In addition, a troublesome pattern may be developing related to shopping when you’re depressed. You recognize that it does not bring you comfort but you continue the behavior. This can lead to compulsive shopping. Shopping temporarily makes you feel better and this feeling, albeit short-lived, can be addicting. That is the nature of addictions. Some people realize it is wrong but they continue to do it because they thrive on the temporary relief it brings. The problem is the relief is short-lived. It’s akin to drug use. Their purpose is the same: to temporarily suppress the depression and to feel some semblance of normalcy and happiness. Your “drug of choice” may be shopping.
This behavior may have developed because during your childhood or adolescence, if you were depressed, a caregiver treated you with a gift and naturally it made you feel better. You may have then associated shopping with positive feelings. Another possible explanation is that you witnessed one or both of your parents shopping when they felt depressed. Other possibilities exist but these are two plausible explanations to account for your preference for shopping.

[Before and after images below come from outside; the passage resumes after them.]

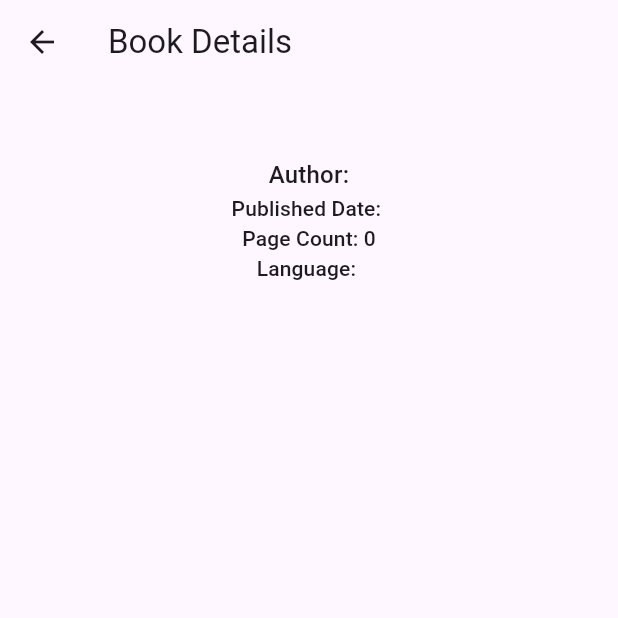
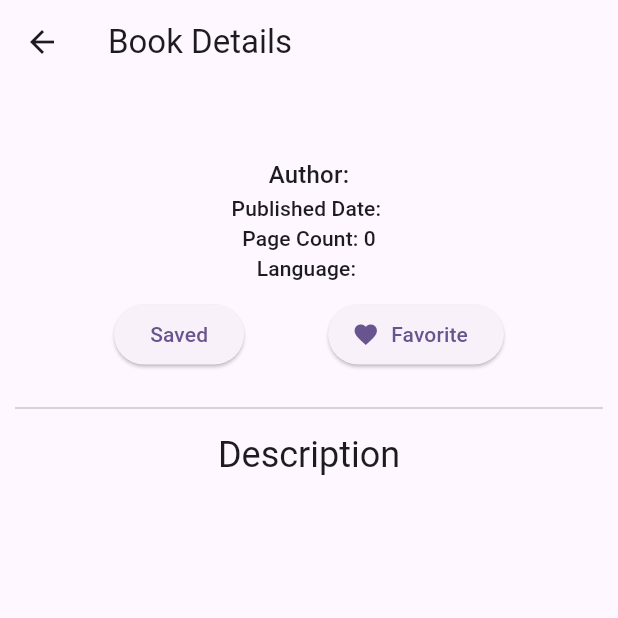
Before and after one commit to chidambararajab/reader_tracker, a Flutter app: the BookDetailsScreen screen opened directly with empty values, on a phone screen of 412 x 824 dp, the top half of it. Run offline on Flutter 3.47's test engine with Material 3 defaults, Android fonts, the phone set to English and light mode, and no system bars.

Commit message:
book details

```diff
--- a/lib/pages/book_details_screen.dart
+++ b/lib/pages/book_details_screen.dart
@@ -57,9 +57,45 @@ class _BookDetailsScreenState extends State<BookDetailsScreen> {
                   ),
                 ],
               ),
+              Padding(
+                padding: const EdgeInsets.all(10.0),
+                child: Row(
+                  mainAxisAlignment: MainAxisAlignment.spaceEvenly,
+                  crossAxisAlignment: CrossAxisAlignment.center,
+                  children: [
+                    ElevatedButton(
+                      onPressed: () {},
+                      child: const Text('Saved'),
+                    ),
+                    ElevatedButton.icon(
+                      onPressed: () {},
+                      icon: const Icon(Icons.favorite),
+                      label: const Text('Favorite'),
+                    ),
+                  ],
+                ),
+              ),
+              const Divider(
+                height: 30,
+              ),
+              Text(
+                "Description",
+                style: textTheme.headlineSmall,
+              ),
               if (book.description.isNotEmpty)
-                Padding(
+                Container(
                   padding: const EdgeInsets.all(8.0),
+                  margin: const EdgeInsets.all(8.0),
+                  decoration: BoxDecoration(
+                    border: Border.all(
+                      color: Theme.of(context).colorScheme.secondary,
+                    ),
+                    color: Theme.of(context)
+                        .colorScheme
+                        .secondary
+                        .withOpacity(0.1),
+                    borderRadius: BorderRadius.circular(10),
+                  ),
                   child: Text(
                     book.description,
                     style: textTheme.bodyLarge,
```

I am not diagnosing you as having a shopping addiction; I am suggesting there may be a possible pattern developing. It is important to point out this behavior because once you become aware of it, you can intervene before the problem worsens (hopefully with the help of a mental health professional).
It is also important to remember that your moodiness or depression may eventually decrease. I have known many teenagers who have had similar complaints and eventually, as they grew older, were able to overcome their negative feelings and lead a positive life. I’m not suggesting that you are going through a “phase.” I’m simply saying that there are occasions when people have difficult times in their life and for various reasons, their negative feelings and behaviors diminish over time. This may be because self-esteem generally increases as one accomplishes more in life. For example, if an individual graduates college or lands a good job, this might enhance their self-esteem and cause negative feelings to decrease or eventually dissipate.
There are several possible ways to address this situation. The first is related to your mother and her reluctance to allow you to attend treatment. You could give her this letter. If she knew that you wrote a letter to a mental health professional she may change her mind about allowing you to see one. The second thing you could do is talk to the school counselor. Tell him or her about what you wrote in his letter and that you would like to receive treatment for depression. You may be able to receive help at the school. The school counselor, if he or she felt you needed more intense treatment, could speak to your mother about a possible referral to a mental health professional. The third action you could take is to read self-help books about teenagers who have had depression or problems managing their mood. The preferable method of intervention, however, is that you speak to your parents or a mental health professional.
Thank you for your question. I wish you the best of luck.